FSR pads get second zone

Friday, 21 June 2019 10:21 am

Alternate Mode’s FSR trigger range has had an update, resulting in more versatility and easier connections.

Alternate Mode (AM) and Aquarian Drum Heads have had lots of support for their FSR head offerings, the inHead and the onHead. The former is a mylar head with a trigger printed into it; the latter is a synthetic NuBounce trigger pad that sits on top of an acoustic head.

Both products have attracted fans, but there were some niggles which probably prevented their widescale adoption. Firstly, the FSR triggers need to be powered, so drummers needed a special unit, an inBox, powered by a 9 volt battery that, potentially, could die in the middle of a set. It was also a clunky box that was hard to hide – and you needed one for each pad.

The second limitation was that both the inHead and onHead were single-zone triggers. Alternate Mode did make a clip-on rim trigger, but again, some people found that a bit fiddly.

AM has addressed all those “shortcomings” with a new line consisting of two new trigger surfaces and a new interface box.

The FTB (FSR Trigger Box)

This interface box is meant to replace multiple inBoxes and can support six triggers. Simply plug your FSR triggers into the input jacks on the one side and then connect the FTB outputs to your drum module.

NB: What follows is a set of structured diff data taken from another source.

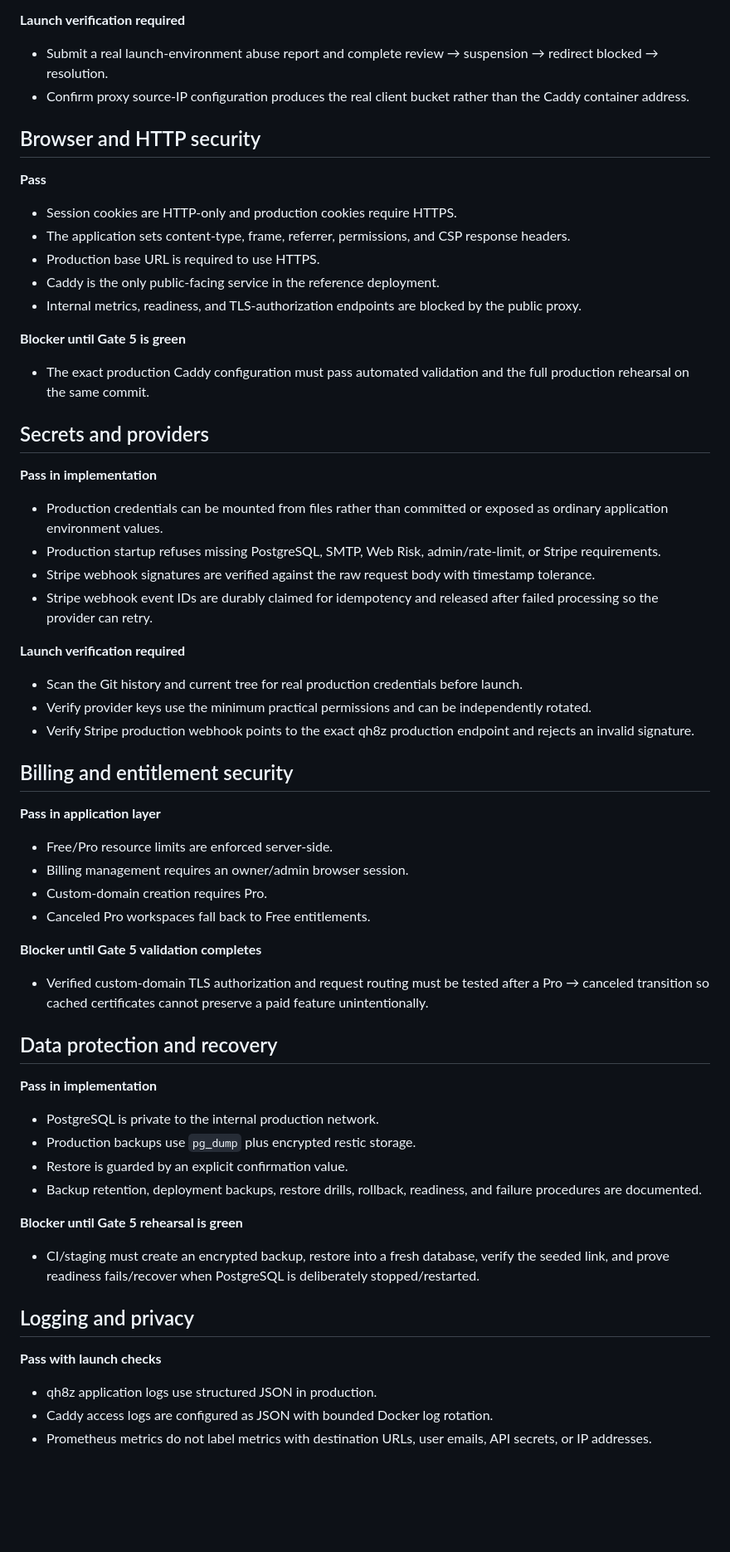
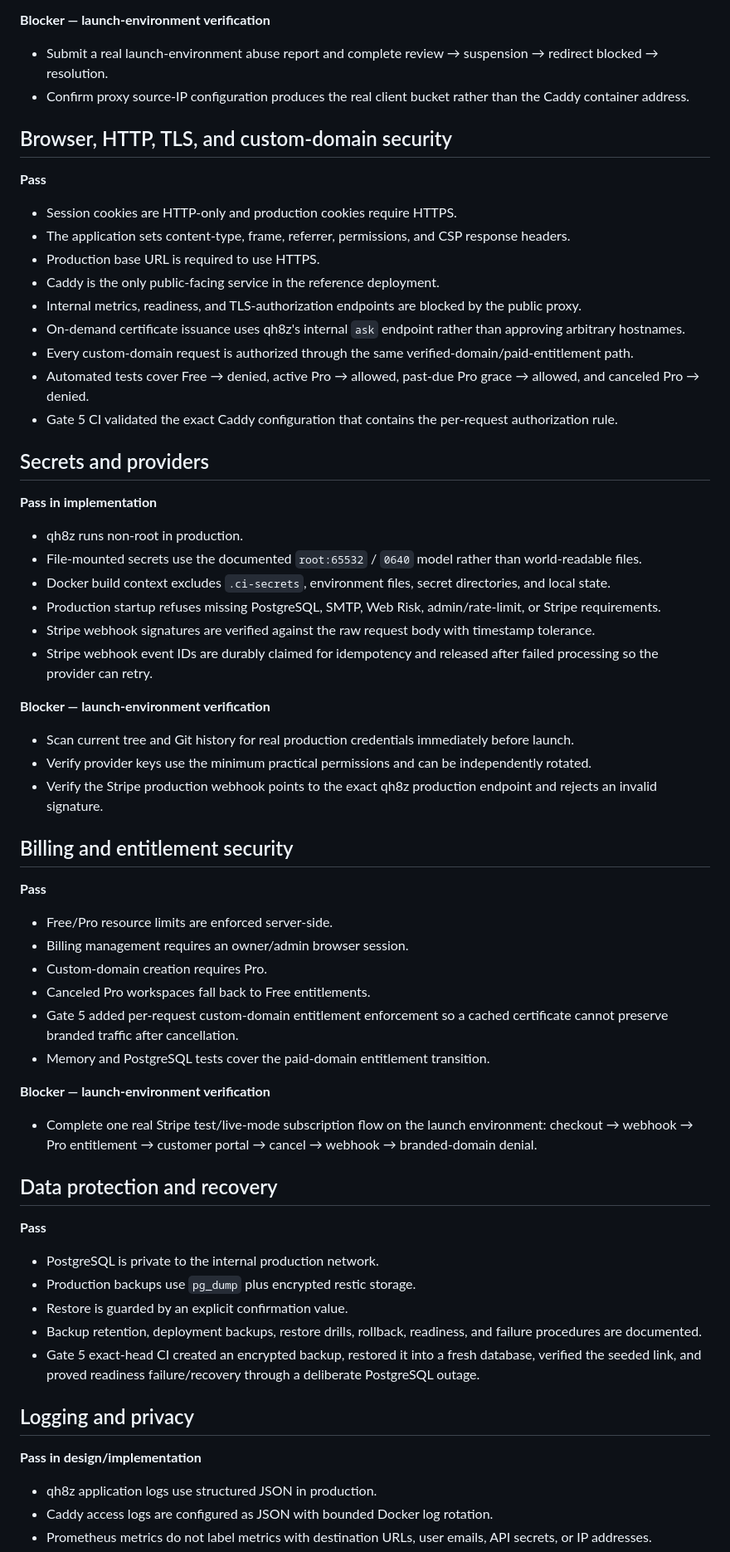
Before and after one commit to gitupofftheflooranddosomework/qh8z, a Markdown page: docs/SECURITY_REVIEW.md, the part around one of its changes. Shown at 83% size. Drawn GitHub-style; blank space fills up the shorter version.

```diff
--- a/docs/SECURITY_REVIEW.md
+++ b/docs/SECURITY_REVIEW.md
@@ -52,11 +65,11 @@ A finding marked **Blocker** must be closed before the Issue #3 security-review
 - Production requires a strong admin token and rate-limit salt.
 
-**Launch verification required**
+**Blocker — launch-environment verification**
 
 - Submit a real launch-environment abuse report and complete review → suspension → redirect blocked → resolution.
 - Confirm proxy source-IP configuration produces the real client bucket rather than the Caddy container address.
 
-## Browser and HTTP security
+## Browser, HTTP, TLS, and custom-domain security
 
 **Pass**
 
@@ -65,55 +78,56 @@ A finding marked **Blocker** must be closed before the Issue #3 security-review
 - Production base URL is required to use HTTPS.
 - Caddy is the only public-facing service in the reference deployment.
 - Internal metrics, readiness, and TLS-authorization endpoints are blocked by the public proxy.
-
-**Blocker until Gate 5 is green**
-
-- The exact production Caddy configuration must pass automated validation and the full production rehearsal on the same commit.
+- On-demand certificate issuance uses qh8z's internal `ask` endpoint rather than approving arbitrary hostnames.
+- Every custom-domain request is authorized through the same verified-domain/paid-entitlement path.
+- Automated tests cover Free → denied, active Pro → allowed, past-due Pro grace → allowed, and canceled Pro → denied.
+- Gate 5 CI validated the exact Caddy configuration that contains the per-request authorization rule.
 
 ## Secrets and providers
 
 **Pass in implementation**
 
-- Production credentials can be mounted from files rather than committed or exposed as ordinary application environment values.
+- qh8z runs non-root in production.
+- File-mounted secrets use the documented `root:65532` / `0640` model rather than world-readable files.
+- Docker build context excludes `.ci-secrets`, environment files, secret directories, and local state.
 - Production startup refuses missing PostgreSQL, SMTP, Web Risk, admin/rate-limit, or Stripe requirements.
 - Stripe webhook signatures are verified against the raw request body with timestamp tolerance.
 - Stripe webhook event IDs are durably claimed for idempotency and released after failed processing so the provider can retry.
 
-**Launch verification required**
+**Blocker — launch-environment verification**
 
-- Scan the Git history and current tree for real production credentials before launch.
+- Scan current tree and Git history for real production credentials immediately before launch.
 - Verify provider keys use the minimum practical permissions and can be independently rotated.
-- Verify Stripe production webhook points to the exact qh8z production endpoint and rejects an invalid signature.
+- Verify the Stripe production webhook points to the exact qh8z production endpoint and rejects an invalid signature.
 
 ## Billing and entitlement security
 
-**Pass in application layer**
+**Pass**
 
 - Free/Pro resource limits are enforced server-side.
 - Billing management requires an owner/admin browser session.
 - Custom-domain creation requires Pro.
 - Canceled Pro workspaces fall back to Free entitlements.
+- Gate 5 added per-request custom-domain entitlement enforcement so a cached certificate cannot preserve branded traffic after cancellation.
+- Memory and PostgreSQL tests cover the paid-domain entitlement transition.
 
-**Blocker until Gate 5 validation completes**
+**Blocker — launch-environment verification**
 
-- Verified custom-domain TLS authorization and request routing must be tested after a Pro → canceled transition so cached certificates cannot preserve a paid feature unintentionally.
+- Complete one real Stripe test/live-mode subscription flow on the launch environment: checkout → webhook → Pro entitlement → customer portal → cancel → webhook → branded-domain denial.
 
 ## Data protection and recovery
 
-**Pass in implementation**
+**Pass**
 
 - PostgreSQL is private to the internal production network.
 - Production backups use `pg_dump` plus encrypted restic storage.
 - Restore is guarded by an explicit confirmation value.
 - Backup retention, deployment backups, restore drills, rollback, readiness, and failure procedures are documented.
-
-**Blocker until Gate 5 rehearsal is green**
-
-- CI/staging must create an encrypted backup, restore into a fresh database, verify the seeded link, and prove readiness fails/recover when PostgreSQL is deliberately stopped/restarted.
+- Gate 5 exact-head CI created an encrypted backup, restored it into a fresh database, verified the seeded link, and proved readiness failure/recovery through a deliberate PostgreSQL outage.
 
 ## Logging and privacy
 
-**Pass with launch checks**
+**Pass in design/implementation**
 
 - qh8z application logs use structured JSON in production.
 - Caddy access logs are configured as JSON with bounded Docker log rotation.
```
Also changed, not shown: other parts of docs/SECURITY_REVIEW.md (+40 -22 lines).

The box supports both mono triggers like the old inHead/onHead offerings, but also works with the new dual-zone FSR heads which we’ll discuss later.

There is one global volume control which adjusts the output of all the triggers simultaneously and Alternate Mode’s advice is to use the lowest setting possible on the dial and then adjust using gain settings on your drum module, as you would any trigger input.

There are six inputs and six outputs as well as a HD15 connector that can be used with AM’s jamKAT or HybriKIT controllers.

The FTB is powered by an external power adapter, which is supplied.

In action, it is absolutely plug and play. The only DIY intervention required is in the mounting. The FTB does not have any mount attachment or screw holes like a regular module, so I attached Velcro to the base and used a module mount with the opposite Velcro tape. Because the unit is so light, that is all that’s needed to keep it in place.

It sells for $249, but is slightly discounted if you bundle it with a pad or two.

HybriHEAD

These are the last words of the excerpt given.